What’s the BoE to do?
BoE’s Governor Carney remains in a tough spot. The bank is forecasting that the pounds slide will push inflation above their +2% annual target during H1, 2017, while believing that last June’s Brexit vote will weigh on growth as uncertainty hinders spending, investment and hiring.
5. Yuan slides to lowest level in eight-years
Trump has been very open and critical of China’s currency policy, branding the country a “currency manipulator.”
The PBoC set its daily reference rate for their currency at ¥6.8495 overnight, up +0.3% from the day before, and marking the highest “fix” since Dec. 8, 2008.
Dealers indicate that the PBoC appears content to let the yuan keep sliding for now, temporarily abandoning its heavy-handed market intervention approach due to the lack of panic in the market.
The yuan is under pressure along with other emerging-market currencies since Trump was elected. Chinese authorities have been shifting toward managing the yuan with reference to a basket of currencies of its major trading partners.
Despite its recent fall outright, its value against the currency basket has in fact risen in the same period.

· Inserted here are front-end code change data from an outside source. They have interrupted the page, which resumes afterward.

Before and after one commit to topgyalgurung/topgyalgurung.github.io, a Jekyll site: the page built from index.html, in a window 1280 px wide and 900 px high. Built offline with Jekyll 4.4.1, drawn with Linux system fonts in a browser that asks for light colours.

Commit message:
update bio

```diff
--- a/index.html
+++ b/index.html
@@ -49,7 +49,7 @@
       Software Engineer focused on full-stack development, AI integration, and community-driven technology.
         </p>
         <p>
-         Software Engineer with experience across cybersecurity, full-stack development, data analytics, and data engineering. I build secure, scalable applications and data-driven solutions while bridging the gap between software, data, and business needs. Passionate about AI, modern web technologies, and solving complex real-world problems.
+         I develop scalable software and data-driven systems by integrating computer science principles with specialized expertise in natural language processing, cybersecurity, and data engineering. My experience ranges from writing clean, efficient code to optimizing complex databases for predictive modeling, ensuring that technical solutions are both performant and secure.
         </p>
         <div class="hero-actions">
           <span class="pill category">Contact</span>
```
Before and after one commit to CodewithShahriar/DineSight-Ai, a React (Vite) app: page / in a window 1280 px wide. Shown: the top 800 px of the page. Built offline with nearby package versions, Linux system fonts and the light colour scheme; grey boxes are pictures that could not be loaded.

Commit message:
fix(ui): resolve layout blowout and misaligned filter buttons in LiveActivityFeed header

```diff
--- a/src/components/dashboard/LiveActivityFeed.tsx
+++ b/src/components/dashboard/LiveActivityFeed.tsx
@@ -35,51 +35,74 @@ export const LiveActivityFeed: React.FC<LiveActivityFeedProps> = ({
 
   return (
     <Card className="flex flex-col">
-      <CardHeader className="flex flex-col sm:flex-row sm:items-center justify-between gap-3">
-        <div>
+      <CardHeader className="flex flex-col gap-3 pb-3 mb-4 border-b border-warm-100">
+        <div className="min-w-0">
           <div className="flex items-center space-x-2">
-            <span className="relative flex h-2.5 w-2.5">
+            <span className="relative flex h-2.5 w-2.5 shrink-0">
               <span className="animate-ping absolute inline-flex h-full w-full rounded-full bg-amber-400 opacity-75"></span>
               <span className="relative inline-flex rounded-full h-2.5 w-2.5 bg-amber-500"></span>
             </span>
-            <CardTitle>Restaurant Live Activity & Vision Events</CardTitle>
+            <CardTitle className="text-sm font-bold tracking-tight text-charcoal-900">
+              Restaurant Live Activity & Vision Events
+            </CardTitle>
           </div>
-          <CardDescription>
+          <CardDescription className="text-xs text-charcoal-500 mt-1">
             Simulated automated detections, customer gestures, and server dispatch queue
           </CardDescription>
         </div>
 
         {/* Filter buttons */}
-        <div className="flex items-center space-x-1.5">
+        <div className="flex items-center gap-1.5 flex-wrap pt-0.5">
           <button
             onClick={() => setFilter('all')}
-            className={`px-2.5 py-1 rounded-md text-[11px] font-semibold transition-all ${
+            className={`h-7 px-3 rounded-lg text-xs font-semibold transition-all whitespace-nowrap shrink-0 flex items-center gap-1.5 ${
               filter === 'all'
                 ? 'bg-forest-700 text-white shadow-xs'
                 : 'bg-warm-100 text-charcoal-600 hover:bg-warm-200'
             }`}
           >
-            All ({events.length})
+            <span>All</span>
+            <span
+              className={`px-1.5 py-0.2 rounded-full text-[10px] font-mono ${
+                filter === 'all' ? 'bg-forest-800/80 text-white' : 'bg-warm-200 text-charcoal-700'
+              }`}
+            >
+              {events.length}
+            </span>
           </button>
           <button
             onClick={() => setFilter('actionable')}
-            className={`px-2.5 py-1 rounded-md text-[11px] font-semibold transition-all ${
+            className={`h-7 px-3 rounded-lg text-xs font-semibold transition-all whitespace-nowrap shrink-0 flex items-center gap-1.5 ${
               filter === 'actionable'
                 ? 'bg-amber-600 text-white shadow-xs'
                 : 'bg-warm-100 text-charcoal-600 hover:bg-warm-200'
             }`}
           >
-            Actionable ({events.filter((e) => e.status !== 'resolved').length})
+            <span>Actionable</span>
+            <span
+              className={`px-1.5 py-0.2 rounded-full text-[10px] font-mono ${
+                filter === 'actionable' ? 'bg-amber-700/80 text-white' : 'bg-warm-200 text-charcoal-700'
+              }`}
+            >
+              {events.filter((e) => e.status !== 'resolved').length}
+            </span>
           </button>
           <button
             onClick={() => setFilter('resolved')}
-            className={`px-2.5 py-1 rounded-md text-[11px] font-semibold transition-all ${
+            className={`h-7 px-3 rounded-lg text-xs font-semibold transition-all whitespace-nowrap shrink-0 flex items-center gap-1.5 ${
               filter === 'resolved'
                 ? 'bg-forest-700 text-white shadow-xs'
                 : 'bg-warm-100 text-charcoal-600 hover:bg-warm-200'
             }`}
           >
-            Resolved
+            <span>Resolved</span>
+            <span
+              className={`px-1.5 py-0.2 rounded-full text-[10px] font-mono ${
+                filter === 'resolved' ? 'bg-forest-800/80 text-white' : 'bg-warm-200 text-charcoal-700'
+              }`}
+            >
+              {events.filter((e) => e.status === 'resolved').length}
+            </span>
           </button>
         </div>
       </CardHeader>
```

This article is for general information purposes only. It is not investment advice or a solution to buy or sell securities. Opinions are the authors; not necessarily that of OANDA Corporation or any of its affiliates, subsidiaries, officers or directors. Leveraged trading is high risk and not suitable for all. You could lose all of your deposited funds.